Computers don’t work this way. Cats don’t have a relationship like this with hot stoves. Imaginary logical detectives always get the message the first time.

For the rest of us, though, the flip isn’t something that happens at the first glance or encounter with new evidence.

This doesn’t mean the evidence doesn’t matter.

It means that we’re bad at admitting we were wrong.

Bad at giving up one view of the world to embrace the other.

Mostly, we’re bad at abandoning our peers, our habits and our view of ourselves.

If you want to change people’s minds, you need more than evidence. You need persistence. And empathy. And mostly, you need the resources to keep showing up, peeling off one person after another, surrounding a cultural problem with a cultural solution.

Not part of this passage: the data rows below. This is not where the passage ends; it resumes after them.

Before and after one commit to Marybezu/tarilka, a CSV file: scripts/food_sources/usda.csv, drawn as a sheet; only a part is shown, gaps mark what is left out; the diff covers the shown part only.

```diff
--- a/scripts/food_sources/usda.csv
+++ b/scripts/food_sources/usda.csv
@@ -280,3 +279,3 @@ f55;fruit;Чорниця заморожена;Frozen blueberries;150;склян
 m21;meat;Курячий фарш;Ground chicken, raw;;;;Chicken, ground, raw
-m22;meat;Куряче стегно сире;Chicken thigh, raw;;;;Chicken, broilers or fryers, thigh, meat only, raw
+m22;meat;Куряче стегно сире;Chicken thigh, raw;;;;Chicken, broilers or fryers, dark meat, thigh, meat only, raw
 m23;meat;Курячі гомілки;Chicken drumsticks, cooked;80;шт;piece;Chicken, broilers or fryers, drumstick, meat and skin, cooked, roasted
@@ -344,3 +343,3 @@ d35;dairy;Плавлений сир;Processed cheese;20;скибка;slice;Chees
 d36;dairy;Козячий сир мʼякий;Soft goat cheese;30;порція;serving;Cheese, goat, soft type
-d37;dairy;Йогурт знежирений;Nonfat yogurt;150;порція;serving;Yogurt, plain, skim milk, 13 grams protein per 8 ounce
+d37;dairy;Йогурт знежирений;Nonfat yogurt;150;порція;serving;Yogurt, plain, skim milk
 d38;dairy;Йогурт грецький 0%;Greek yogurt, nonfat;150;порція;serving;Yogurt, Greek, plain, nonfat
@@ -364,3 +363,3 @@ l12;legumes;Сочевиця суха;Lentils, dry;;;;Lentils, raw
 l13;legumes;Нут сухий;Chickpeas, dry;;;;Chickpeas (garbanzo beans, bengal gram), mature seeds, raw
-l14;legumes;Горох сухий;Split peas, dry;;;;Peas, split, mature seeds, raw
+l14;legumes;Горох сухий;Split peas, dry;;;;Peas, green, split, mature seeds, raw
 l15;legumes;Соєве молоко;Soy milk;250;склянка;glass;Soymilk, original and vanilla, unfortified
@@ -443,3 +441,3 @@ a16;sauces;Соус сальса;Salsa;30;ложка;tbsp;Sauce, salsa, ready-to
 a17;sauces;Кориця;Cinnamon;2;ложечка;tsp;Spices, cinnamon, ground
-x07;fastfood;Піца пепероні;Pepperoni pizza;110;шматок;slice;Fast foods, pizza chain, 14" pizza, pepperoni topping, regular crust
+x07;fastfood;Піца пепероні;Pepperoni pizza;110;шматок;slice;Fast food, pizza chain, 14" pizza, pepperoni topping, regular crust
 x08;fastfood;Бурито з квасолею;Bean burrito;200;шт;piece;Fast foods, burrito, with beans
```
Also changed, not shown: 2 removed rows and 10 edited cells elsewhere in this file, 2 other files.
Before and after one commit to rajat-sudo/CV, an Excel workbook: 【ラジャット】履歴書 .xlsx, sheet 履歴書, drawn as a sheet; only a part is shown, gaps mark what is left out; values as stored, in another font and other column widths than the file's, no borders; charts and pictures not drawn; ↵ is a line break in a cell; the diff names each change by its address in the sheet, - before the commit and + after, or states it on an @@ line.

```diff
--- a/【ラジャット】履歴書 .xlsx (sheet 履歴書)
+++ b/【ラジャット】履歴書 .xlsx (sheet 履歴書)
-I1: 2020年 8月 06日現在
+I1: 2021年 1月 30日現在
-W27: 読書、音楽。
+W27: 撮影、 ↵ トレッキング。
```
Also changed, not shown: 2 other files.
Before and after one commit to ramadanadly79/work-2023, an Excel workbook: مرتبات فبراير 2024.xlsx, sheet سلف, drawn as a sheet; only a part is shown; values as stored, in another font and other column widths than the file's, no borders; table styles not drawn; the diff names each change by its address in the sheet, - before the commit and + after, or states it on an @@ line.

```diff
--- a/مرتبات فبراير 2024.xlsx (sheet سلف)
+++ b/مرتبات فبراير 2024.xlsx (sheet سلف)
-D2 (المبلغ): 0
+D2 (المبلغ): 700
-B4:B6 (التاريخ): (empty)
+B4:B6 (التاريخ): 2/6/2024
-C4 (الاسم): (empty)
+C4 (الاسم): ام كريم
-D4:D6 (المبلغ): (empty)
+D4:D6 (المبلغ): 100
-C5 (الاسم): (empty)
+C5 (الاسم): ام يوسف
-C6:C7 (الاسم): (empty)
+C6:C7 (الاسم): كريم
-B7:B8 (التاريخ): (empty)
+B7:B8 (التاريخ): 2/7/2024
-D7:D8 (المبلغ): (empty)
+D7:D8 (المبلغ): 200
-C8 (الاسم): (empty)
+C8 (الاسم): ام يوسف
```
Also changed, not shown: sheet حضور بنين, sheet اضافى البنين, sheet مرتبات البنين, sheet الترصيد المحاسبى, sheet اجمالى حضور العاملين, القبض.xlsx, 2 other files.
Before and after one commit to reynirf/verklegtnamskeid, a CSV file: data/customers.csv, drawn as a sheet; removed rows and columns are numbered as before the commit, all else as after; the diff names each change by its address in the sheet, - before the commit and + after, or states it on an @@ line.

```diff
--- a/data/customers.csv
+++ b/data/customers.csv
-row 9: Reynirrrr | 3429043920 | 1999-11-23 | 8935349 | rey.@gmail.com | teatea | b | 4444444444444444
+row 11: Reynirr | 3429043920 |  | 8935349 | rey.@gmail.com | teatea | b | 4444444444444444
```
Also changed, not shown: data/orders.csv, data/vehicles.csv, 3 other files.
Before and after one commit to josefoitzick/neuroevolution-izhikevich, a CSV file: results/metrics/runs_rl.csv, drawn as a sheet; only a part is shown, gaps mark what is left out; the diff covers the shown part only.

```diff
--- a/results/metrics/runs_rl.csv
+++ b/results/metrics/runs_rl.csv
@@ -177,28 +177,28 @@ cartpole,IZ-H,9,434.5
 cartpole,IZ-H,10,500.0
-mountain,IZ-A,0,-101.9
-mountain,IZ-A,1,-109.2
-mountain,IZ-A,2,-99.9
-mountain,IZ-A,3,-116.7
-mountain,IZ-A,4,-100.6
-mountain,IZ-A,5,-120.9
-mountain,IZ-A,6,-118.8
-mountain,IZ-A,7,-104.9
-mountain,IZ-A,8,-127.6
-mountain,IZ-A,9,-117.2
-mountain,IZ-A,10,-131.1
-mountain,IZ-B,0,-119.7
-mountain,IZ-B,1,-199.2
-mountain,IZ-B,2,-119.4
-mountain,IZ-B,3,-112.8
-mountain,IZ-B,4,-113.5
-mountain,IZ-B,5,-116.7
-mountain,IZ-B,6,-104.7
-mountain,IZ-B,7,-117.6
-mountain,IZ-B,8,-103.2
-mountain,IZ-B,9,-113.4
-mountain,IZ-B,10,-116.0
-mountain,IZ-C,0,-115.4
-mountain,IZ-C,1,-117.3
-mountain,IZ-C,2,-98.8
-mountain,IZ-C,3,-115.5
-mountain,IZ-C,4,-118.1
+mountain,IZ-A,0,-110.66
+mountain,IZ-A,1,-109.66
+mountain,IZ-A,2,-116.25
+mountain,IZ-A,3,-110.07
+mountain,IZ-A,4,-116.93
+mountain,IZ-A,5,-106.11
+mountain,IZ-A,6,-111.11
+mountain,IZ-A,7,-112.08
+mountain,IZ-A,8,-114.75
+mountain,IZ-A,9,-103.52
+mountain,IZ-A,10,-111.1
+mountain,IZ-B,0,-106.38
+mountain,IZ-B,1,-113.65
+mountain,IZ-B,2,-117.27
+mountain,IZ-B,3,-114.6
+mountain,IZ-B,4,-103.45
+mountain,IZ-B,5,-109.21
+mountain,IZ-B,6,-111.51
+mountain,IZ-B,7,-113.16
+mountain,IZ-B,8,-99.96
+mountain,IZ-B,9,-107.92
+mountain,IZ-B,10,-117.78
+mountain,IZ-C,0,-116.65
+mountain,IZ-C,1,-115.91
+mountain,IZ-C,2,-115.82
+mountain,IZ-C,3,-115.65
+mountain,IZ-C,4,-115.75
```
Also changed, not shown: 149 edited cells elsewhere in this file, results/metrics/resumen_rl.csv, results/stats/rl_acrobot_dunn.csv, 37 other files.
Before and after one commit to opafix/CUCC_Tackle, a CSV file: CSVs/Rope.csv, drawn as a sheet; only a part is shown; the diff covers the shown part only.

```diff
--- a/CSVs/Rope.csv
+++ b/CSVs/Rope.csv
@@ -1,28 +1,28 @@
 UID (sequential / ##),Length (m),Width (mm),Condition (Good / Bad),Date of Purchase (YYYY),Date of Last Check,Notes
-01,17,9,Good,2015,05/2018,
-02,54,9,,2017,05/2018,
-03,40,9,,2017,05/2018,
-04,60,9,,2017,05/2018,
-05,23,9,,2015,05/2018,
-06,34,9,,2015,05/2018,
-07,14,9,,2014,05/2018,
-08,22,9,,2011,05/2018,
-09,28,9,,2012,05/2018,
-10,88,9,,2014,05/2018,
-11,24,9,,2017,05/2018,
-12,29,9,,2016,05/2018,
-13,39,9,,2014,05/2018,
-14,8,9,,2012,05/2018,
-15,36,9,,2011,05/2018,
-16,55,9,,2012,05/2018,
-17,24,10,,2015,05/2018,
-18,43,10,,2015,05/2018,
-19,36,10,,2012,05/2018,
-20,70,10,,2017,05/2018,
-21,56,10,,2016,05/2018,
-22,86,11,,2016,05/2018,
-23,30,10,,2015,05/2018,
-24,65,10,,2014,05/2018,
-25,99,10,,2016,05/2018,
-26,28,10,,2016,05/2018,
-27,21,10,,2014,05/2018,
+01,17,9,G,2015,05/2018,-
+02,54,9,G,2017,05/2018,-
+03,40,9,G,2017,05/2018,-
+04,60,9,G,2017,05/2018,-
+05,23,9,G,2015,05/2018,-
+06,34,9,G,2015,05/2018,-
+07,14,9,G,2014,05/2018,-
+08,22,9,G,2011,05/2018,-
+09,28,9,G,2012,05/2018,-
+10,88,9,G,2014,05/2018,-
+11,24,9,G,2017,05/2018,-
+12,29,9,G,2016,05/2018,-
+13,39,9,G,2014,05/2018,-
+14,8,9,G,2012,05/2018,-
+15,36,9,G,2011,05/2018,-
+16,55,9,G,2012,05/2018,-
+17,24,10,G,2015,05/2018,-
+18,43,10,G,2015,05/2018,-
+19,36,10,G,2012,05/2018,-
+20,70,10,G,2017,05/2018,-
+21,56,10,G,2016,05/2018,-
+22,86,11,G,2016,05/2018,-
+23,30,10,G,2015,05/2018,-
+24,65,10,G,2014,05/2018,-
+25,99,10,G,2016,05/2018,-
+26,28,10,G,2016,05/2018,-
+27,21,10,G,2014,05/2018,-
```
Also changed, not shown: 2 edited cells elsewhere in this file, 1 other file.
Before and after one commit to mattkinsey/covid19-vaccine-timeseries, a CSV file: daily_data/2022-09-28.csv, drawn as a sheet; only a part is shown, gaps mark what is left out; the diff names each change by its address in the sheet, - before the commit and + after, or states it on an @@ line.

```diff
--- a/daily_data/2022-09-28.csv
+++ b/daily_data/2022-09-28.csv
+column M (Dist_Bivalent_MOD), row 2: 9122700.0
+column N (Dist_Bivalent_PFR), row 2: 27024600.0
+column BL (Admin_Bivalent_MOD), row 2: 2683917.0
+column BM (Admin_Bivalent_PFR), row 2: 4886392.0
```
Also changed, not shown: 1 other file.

Reblogged from: here

Self-Realisation

Using Video well

The web was built on words.

And words, of course, are available to anyone who can type. They’re cheap, easy to edit and incredibly powerful when used well.

Today’s internet, though, is built on video. Much more difficult to create well, far more impactful when it works.

My friends at Graydin, for example, needed only 140 seconds to make their case about their practice.

Because video costs more, is more difficult to edit and takes a different sort of talent to create, we often avoid it. Or worse, we cut corners and fail to do ourselves justice by posting something mediocre.

When copy exploded across the web, the professional copywriter felt threatened. Anyone could write, and anyone did.

When photography was added to the mix, the professional photographer felt threatened. Everyone had a camera, after all.

And now, the same thing is happening to video.

In each case, the professional has something to add, something significant, but she has to change her posture from scarce bottleneck to extraordinary contributor.

Great video doesn’t change the rules. A great video on your site isn’t enough. You still need permission, still need to seek remarkability, still need to create something that matters. What video represents is the chance—if you invest in it—to tell your story in a way that sticks.

Reblogged from: here

Self-Realisation, Travel

Who is this for?

Is it for people who are interested, or those just driving by?

For the informed, intelligent, educated part of your audience? For those with an urgent need?

Is it designed to please the lowest common denominator?

If you’re trying to delight the people who are standing on one foot, reading their email and about to buy from a competitor because he’s cheaper than you, what compromises will you need to make? Are they worth it?

Reblogged from: here

Self-Realisation

Questions checklist for reviewing your new marketing materials…

For that new video, or that new brochure, or anything you create that you’re hoping will change minds (and spread):

What’s it for?
When it works, will we be able to tell? What’s it supposed to do?

Who is it for?
What specific group or tribe or worldview is this designed to resonate with?

What does this remind you of?
Who has used this vernacular before? Is it as well done as the previous one was?

What’s the call to action?
Is there a moment when you are clearly asking people to do something?

Show this to ten strangers. Don’t say anything. What do they ask you?
Now, ask them what the material is asking them to do.

What is the urgency?
Why now?

Your job is not to answer every question, your job is not to close the sale. The purpose of this work is to amplify interest, generate interaction and spread your idea to the people who need to hear it, at the same time that you build trust.

You will rarely achieve this with one fell swoop, so be prepared to drip your way through countless swoops until you’ve earned the privilege of engaging with the audience you seek.

Reblogged from: here

Self-Realisation, Uncategorized

A practical definition of reputation

Reputation is what people expect us to do next. It’s their expectation of the quality and character of the next thing we produce or say or do.

We control our actions (even when it feels like we don’t) and our actions over time (especially when we think no one is looking) earn our reputation.